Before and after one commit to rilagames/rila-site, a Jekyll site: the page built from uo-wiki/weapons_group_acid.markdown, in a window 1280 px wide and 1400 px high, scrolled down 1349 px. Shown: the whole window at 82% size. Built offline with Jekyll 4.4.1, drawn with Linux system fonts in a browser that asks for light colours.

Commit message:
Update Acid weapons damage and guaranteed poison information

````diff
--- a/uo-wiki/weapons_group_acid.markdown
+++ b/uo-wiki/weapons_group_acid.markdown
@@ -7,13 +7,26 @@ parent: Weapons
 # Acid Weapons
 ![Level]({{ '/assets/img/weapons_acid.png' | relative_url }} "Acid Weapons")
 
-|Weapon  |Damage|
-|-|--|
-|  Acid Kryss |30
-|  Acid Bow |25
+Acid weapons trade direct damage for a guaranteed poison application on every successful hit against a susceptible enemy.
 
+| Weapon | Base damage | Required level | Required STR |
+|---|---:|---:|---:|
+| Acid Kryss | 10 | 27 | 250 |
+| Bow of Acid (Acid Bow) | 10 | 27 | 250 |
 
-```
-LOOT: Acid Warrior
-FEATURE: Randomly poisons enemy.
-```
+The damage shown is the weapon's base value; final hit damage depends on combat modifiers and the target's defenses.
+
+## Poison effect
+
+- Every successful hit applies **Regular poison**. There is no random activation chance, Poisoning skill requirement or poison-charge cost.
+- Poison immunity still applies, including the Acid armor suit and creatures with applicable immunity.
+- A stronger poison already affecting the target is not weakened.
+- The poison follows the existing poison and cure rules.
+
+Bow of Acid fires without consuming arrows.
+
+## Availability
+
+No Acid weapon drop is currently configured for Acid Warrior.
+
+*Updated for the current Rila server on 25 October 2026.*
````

————————

EXERCISE:
All lines with the word "successful" need to be copied from the data above.

EXPECTED ANSWER:
+Acid weapons trade direct damage for a guaranteed poison application on every successful hit against a susceptible enemy.
+- Every successful hit applies **Regular poison**. There is no random activation chance, Poisoning skill requirement or poison-charge cost.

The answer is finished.